They must try to ensure that timelines, stipulated by the IBC rules and regulations, are adhered to and strive to protect the debtor as a running business or preserve it asset value.
Analysts have said the code will instil much-needed discipline into the members who wield enormous power, make them more accountable and lend transparency to the resolution process under the IBC. Importantly, the CoC will be required to ensure “complete confidentiality of information that they receive or come across as part of the process at all times”. “It shall not share any information with any person who is not authorised to receive such information and without the consent of the relevant parties or as required by law,” the IBBI’s discussion paper has said. They will have to try and protect the stressed firm as a running business and preserve the value of its assets.
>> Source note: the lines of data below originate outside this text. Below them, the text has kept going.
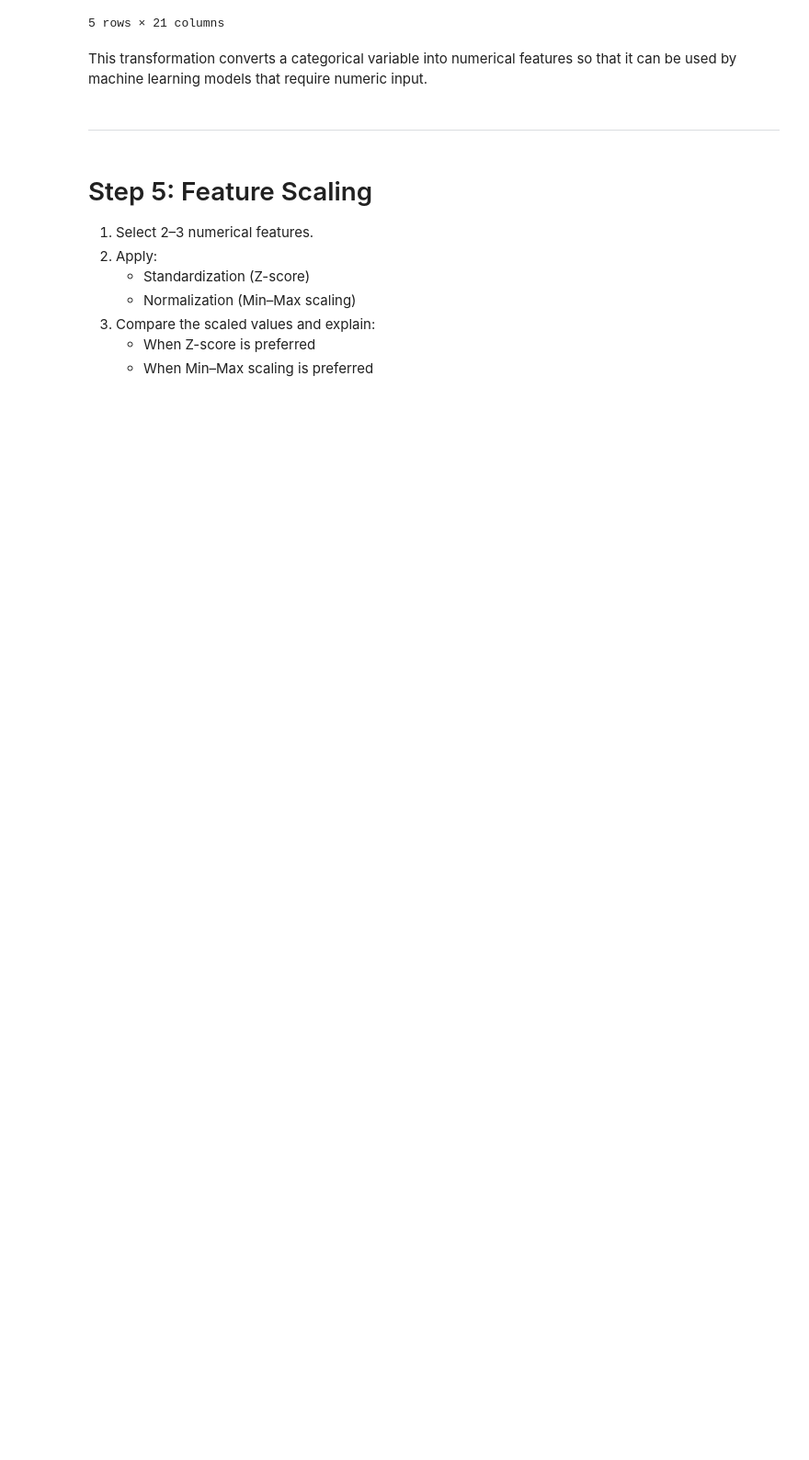
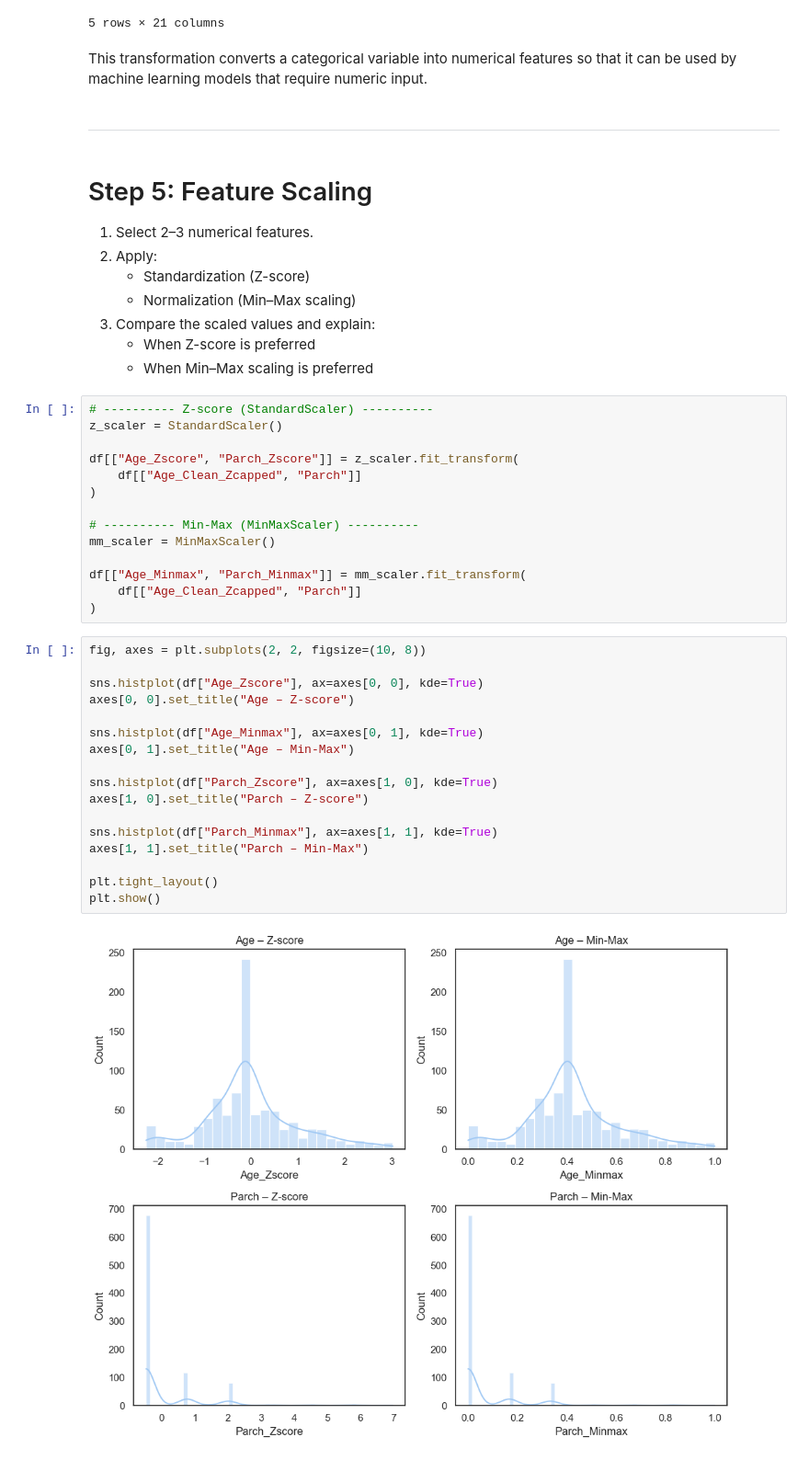
Before and after one commit to SakigamiYang/srh_statistics-and-machine-learning, a Jupyter notebook: exercises/in_class_week_02.ipynb, the cells around one changed output. Shown at 92% size. Cells and saved outputs as stored; diff of their text form; blank space fills up the shorter version.

```diff
--- a/exercises/in_class_week_02.ipynb
+++ b/exercises/in_class_week_02.ipynb
@@ -455,3 +456,36 @@ This transformation converts a categorical variable into numerical features so t
 3. Compare the scaled values and explain:
     - When Z-score is preferred
     - When Min–Max scaling is preferred
+# %%
+# ---------- Z-score (StandardScaler) ----------
+z_scaler = StandardScaler()
+
+df[["Age_Zscore", "Parch_Zscore"]] = z_scaler.fit_transform(
+    df[["Age_Clean_Zcapped", "Parch"]]
+)
+
+# ---------- Min-Max (MinMaxScaler) ----------
+mm_scaler = MinMaxScaler()
+
+df[["Age_Minmax", "Parch_Minmax"]] = mm_scaler.fit_transform(
+    df[["Age_Clean_Zcapped", "Parch"]]
+)
+# %%
+fig, axes = plt.subplots(2, 2, figsize=(10, 8))
+
+sns.histplot(df["Age_Zscore"], ax=axes[0, 0], kde=True)
+axes[0, 0].set_title("Age – Z-score")
+
+sns.histplot(df["Age_Minmax"], ax=axes[0, 1], kde=True)
+axes[0, 1].set_title("Age – Min-Max")
+
+sns.histplot(df["Parch_Zscore"], ax=axes[1, 0], kde=True)
+axes[1, 0].set_title("Parch – Z-score")
+
+sns.histplot(df["Parch_Minmax"], ax=axes[1, 1], kde=True)
+axes[1, 1].set_title("Parch – Min-Max")
+
+plt.tight_layout()
+plt.show()
+# %% [output]
+[figure, added]
```
Also changed, not shown: parts of 3 cells of this notebook.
Making a case for the code of conduct, the IBBI paper said while other stakeholders —insolvency professionals, valuers and information utilities —are regulated entities, “the CoC functions in an unregulated environment”. “On several occasions questions have been raised in various fora about the action of CoC being detrimental to objectives of the Code,” it added.